What this task involves: Which lines of the data contain the string "State"? Copy every one of them.

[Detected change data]
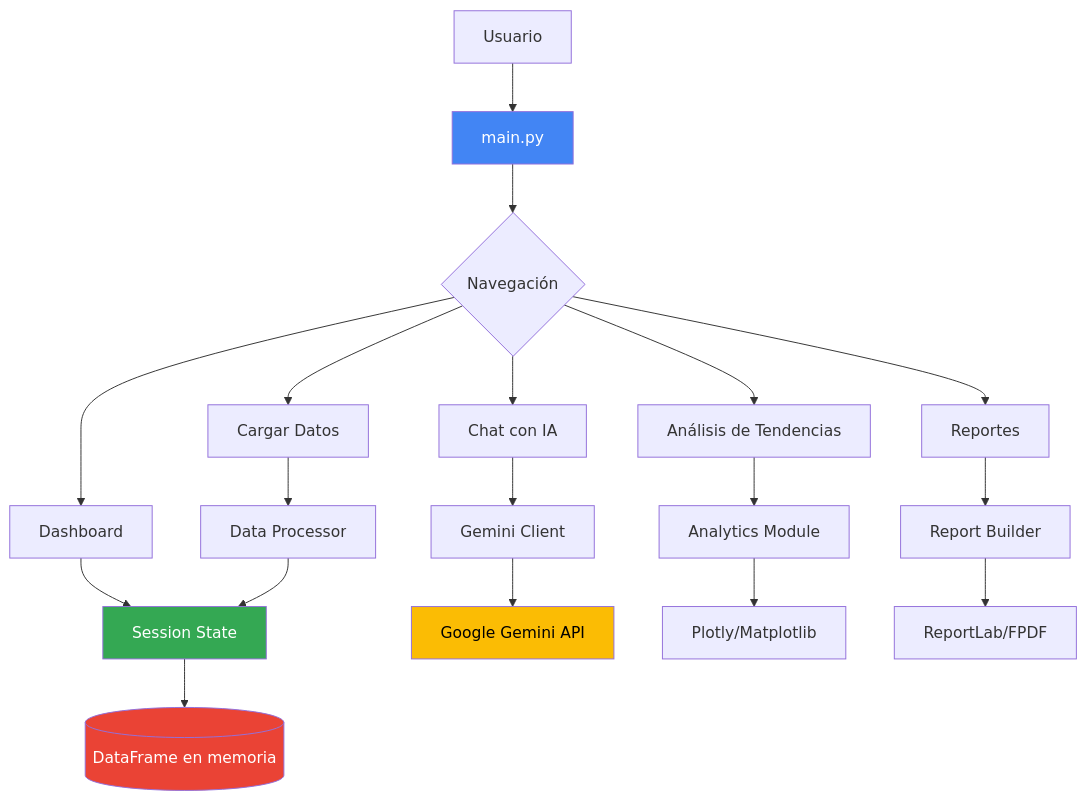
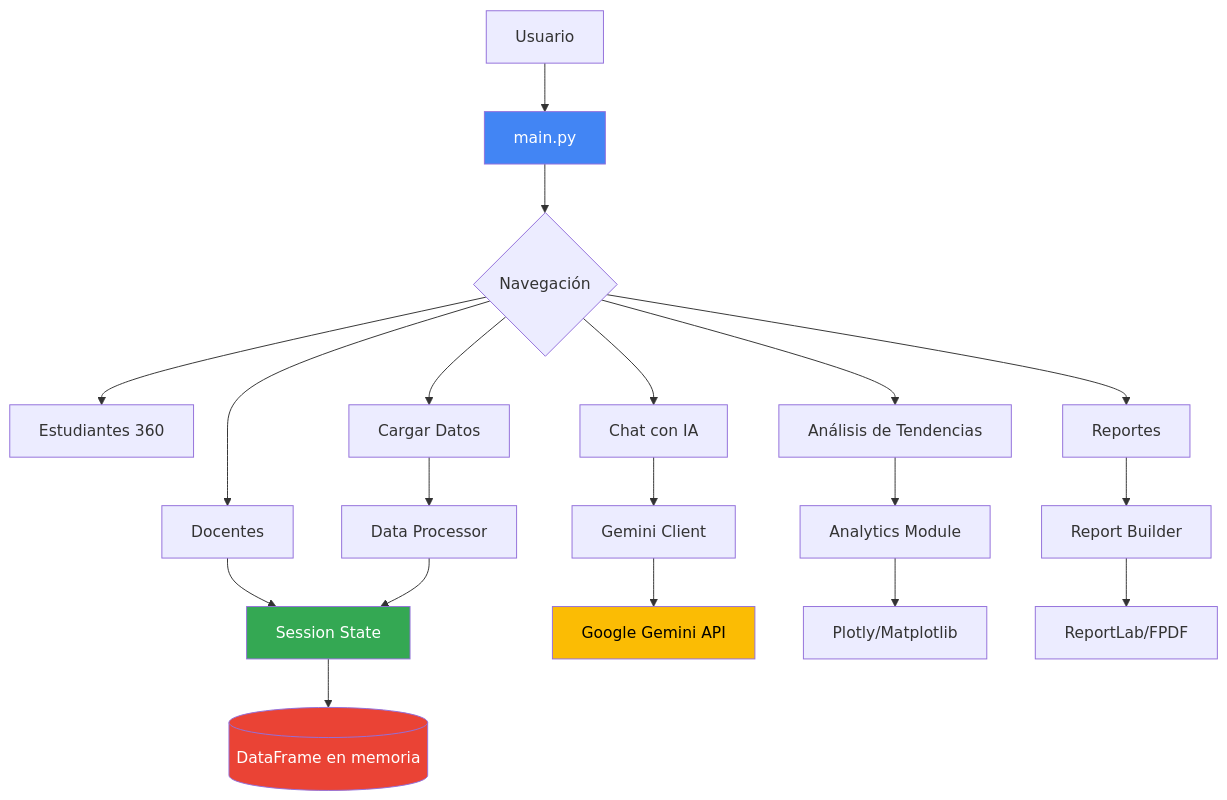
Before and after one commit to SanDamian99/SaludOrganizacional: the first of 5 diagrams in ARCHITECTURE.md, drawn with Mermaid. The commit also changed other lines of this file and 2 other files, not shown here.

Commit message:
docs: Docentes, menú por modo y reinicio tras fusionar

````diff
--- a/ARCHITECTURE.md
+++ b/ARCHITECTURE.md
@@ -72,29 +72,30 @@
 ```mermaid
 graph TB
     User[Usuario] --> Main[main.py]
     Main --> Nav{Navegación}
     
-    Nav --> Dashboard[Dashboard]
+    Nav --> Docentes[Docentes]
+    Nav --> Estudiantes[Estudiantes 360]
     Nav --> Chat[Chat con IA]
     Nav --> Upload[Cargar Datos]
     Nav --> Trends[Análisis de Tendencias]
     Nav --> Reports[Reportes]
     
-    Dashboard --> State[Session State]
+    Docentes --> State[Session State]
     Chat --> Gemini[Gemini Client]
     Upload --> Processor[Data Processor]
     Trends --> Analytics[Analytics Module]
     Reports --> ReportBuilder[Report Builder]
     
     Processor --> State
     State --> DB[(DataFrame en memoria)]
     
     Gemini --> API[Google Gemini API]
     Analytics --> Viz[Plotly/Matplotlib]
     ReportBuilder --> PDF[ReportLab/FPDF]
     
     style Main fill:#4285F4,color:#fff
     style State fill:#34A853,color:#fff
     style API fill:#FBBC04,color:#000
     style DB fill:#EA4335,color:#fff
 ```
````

The completed task:
-    Dashboard --> State[Session State]
+    Docentes --> State[Session State]
     Processor --> State
     State --> DB[(DataFrame en memoria)]
     style State fill:#34A853,color:#fff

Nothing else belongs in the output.